2. Go through on to open grassland, though young trees have been planted just to the left. Soon begin to descend, with the rocky path becoming quite steep. The woodland called Spring Coppice is to the right, and near the bottom of the slope we turn right off the Shropshire Way, passing to the right of the modernised Spring Cottage. The original house was built in 1917 for Mary Webb, who wrote several novels whilst living here. Both before this house and again afterwards you may see deer in the fields, as this is the land of Exfords Green Venison Farm. Walk along a broad track, climbing slightly and bending to the right. This lumpy and stony track leads us through to a few houses on our left, and then the narrow road, where we turn left to pass through Lythbank. Go downhill and when the road divides we fork right for about 20 yards to the public footpath sign, where we turn right along a narrow footpath between houses and gardens.
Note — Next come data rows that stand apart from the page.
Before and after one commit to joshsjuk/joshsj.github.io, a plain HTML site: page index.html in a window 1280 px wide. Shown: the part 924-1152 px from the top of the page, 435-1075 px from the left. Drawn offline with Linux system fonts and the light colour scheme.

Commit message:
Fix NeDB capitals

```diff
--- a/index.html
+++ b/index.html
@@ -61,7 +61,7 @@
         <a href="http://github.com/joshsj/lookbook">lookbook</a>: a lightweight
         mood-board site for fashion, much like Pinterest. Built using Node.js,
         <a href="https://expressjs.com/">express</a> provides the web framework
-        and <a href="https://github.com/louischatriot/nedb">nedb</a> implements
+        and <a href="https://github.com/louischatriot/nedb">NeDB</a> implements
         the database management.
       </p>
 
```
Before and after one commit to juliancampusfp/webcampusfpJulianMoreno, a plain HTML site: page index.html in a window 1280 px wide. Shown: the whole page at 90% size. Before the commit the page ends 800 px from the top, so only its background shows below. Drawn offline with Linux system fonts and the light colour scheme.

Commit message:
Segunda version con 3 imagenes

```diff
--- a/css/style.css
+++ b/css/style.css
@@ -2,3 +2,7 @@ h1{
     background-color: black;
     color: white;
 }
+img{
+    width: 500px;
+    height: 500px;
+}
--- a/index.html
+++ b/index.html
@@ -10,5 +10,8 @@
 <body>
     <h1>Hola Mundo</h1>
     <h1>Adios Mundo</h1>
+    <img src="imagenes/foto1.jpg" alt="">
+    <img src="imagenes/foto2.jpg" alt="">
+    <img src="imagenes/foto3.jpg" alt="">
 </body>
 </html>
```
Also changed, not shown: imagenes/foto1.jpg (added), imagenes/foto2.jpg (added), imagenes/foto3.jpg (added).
3. Go over two stiles and then emerge in an open field, with a hedge on our right. Good views open up across the gentle landscape to our left, but with hills in the distance, notably Earl's Hill and Pontesford. We are walking through glorious countryside, where the hedges and fields support abundant bird life, including yellowhammers and skylarks. Pass through the remnant of a hedge and along a second field to a hedge and twin-stiled footbridge. Keep straight ahead alongside another field and through a gate and still straight ahead. Go on over a fragile stile, across a rough field to a wooden footbridge and keep ahead. Pass to the left side of Lythwood Farm and the houses beyond. Cross an old wooden footbridge and along a grassy field, passing unused stiles and then reach one we have to go over. On the left is a patch of allotments but here we turn right a few yards to reach a narrow road.
4. Turn right along this road, following the Shropshire Way sign, to walk towards Lythwood Farm. Pass straight through the farmyard and once beyond the buildings the track divides and we fork left, through a gate. Continue along the track across open fields, and our route bends gradually to the left, still following Shropshire Way. The track deteriorates slightly and bends further to the left, still across open fields. At a gate where the track bends to the right, keep straight ahead across the next field heading towards a small mound at the far side of the field. This is a covered reservoir. Reach a stile and a narrow path to lead us through to the road - with good views across to Wrekin. Turn right here, passing alongside the covered reservoir to return to our starting point.